The crappy birthday present was a joint statement of five declared nuclear-weapon states on 3 January.
Britain, China, France, Russia and the US used language first adopted by Soviet leader Mikhail Gorbachev and US president Ronald Reagan in November 1985: ‘We affirm that a nuclear war cannot be won and must never be fought.’
(Russia and the US had earlier included this line in a June 2021 declaration; Russia and China repeated it in a statement of their own later that month; France and Britain seem to have been reluctant to take it up.)
The Nuclear Five (N5) also claimed – without evidence – that they remained committed to their obligation under the Nuclear Non-Proliferation Treaty (NPT) to ‘pursue negotiations in good faith on effective measures relating to cessation of the nuclear arms race at an early date and to nuclear disarmament’.

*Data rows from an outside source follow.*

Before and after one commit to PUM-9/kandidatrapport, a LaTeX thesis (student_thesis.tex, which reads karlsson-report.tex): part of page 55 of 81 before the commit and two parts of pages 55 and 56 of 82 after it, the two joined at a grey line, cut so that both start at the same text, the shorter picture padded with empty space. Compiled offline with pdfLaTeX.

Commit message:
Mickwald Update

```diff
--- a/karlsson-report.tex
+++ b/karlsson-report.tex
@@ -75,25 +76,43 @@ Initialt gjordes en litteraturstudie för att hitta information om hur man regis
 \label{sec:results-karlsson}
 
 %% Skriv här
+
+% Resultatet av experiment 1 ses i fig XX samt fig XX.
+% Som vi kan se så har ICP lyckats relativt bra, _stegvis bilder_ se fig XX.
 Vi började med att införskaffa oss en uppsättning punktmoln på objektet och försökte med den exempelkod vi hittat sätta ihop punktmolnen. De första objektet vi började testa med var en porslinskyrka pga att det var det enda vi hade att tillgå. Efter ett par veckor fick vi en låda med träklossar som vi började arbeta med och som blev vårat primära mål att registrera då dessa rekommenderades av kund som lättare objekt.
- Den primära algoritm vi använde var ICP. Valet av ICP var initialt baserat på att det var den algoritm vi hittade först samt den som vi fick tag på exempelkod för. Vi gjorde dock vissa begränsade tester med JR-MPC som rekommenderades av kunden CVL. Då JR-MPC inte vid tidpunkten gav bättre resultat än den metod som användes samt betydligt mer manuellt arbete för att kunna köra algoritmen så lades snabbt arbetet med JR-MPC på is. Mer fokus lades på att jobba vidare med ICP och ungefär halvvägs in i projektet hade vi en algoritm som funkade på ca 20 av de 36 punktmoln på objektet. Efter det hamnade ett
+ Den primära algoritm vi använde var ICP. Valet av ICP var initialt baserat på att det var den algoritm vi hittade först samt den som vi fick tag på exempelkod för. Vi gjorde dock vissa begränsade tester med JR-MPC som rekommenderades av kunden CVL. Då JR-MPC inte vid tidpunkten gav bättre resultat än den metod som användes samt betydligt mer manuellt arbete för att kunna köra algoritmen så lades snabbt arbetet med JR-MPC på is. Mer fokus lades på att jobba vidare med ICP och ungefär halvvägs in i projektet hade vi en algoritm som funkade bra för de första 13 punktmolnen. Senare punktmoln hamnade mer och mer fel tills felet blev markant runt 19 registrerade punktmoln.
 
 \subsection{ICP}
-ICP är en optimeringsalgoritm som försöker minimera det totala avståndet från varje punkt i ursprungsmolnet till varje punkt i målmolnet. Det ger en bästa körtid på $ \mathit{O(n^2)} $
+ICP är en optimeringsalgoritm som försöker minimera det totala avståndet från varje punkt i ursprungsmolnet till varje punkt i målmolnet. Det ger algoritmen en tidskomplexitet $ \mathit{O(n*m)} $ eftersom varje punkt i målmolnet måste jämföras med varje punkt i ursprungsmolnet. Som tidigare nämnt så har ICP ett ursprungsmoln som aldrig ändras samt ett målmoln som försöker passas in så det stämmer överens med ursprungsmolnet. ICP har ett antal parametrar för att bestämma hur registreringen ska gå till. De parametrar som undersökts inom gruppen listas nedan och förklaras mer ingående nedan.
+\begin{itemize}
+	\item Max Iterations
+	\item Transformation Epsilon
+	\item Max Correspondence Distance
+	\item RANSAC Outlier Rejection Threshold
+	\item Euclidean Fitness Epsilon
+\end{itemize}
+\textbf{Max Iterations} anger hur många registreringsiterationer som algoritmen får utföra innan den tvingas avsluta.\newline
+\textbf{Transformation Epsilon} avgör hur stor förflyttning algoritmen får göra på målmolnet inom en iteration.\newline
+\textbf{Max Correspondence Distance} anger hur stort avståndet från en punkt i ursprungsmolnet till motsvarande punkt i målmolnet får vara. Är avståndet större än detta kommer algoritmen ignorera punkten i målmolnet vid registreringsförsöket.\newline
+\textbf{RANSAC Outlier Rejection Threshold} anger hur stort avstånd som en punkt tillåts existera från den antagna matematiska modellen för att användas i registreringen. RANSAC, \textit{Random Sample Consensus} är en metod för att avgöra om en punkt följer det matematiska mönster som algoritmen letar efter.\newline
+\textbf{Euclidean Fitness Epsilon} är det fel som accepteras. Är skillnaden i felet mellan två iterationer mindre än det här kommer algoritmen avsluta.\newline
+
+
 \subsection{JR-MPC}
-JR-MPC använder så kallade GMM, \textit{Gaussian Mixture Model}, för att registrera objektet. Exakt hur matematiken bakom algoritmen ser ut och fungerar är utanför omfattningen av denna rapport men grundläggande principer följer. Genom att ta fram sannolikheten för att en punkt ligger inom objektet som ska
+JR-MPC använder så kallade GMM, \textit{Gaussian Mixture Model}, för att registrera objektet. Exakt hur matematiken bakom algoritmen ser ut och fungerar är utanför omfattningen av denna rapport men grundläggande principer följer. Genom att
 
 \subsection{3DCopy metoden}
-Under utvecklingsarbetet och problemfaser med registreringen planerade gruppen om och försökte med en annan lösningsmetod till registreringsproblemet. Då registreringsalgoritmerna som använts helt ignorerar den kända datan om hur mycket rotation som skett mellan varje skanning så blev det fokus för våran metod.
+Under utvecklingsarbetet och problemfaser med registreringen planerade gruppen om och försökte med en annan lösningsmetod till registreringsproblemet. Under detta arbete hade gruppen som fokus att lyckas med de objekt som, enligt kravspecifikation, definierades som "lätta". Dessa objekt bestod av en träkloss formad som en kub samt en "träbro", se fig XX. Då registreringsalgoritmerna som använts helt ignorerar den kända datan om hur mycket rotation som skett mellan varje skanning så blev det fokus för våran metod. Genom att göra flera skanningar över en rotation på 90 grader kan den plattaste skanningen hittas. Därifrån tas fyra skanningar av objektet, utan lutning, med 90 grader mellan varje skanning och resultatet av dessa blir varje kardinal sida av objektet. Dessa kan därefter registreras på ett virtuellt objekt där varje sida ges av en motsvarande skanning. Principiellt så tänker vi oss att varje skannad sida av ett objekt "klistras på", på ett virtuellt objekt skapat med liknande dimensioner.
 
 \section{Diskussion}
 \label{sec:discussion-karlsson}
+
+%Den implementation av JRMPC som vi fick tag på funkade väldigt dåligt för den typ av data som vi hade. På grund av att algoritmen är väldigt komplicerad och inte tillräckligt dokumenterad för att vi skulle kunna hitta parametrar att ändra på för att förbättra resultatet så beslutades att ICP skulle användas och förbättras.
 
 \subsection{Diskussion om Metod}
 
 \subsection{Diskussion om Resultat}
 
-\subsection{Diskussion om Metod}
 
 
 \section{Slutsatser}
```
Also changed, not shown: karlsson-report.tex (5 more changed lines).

The N5 went on: ‘As nuclear use would have far-reaching consequences, we also affirm that nuclear weapons – for as long as they continue to exist – should serve defensive purposes, deter aggression, and prevent war.’
Not to be cynical
Security analyst Paul Rogers explained that: ‘Without sounding cynical, perhaps they hope [the statement] will take a tiny bit of pressure off them, particularly with the first anniversary of the [TPNW]’s ratification due shortly and the NPT review likely later this year.’
Rogers pointed out that all the N5 are upgrading their nuclear arsenals.
China and the UK are increasing their nuclear warhead stockpiles.
Russia’s Strategic Missile Forces are being re-equipped with new intercontinental ballistic missiles.
France has launched a four-year development phase for a third generation of nuclear-powered ballistic-missile submarines due to start coming into service in 2035. (Britain is spending billions on its own third-generation Dreadnought ballistic-missile submarine, now due in ‘the 2030s’.)
The US, meanwhile, plans to spend over £460bn over the next 10 years to maintain and upgrade its nuclear arsenal, including refurbishing or replacing nearly every nuclear warhead in its stockpile.
Nonproliferation specialist Rebecca Davis Gibbons wrote in the Bulletin of Atomic Scientists: ‘In broadcasting the large gulf between their rhetoric and actions, the five nuclear weapon states have undermined their credibility and, indeed, the Nuclear Non-Proliferation Treaty.’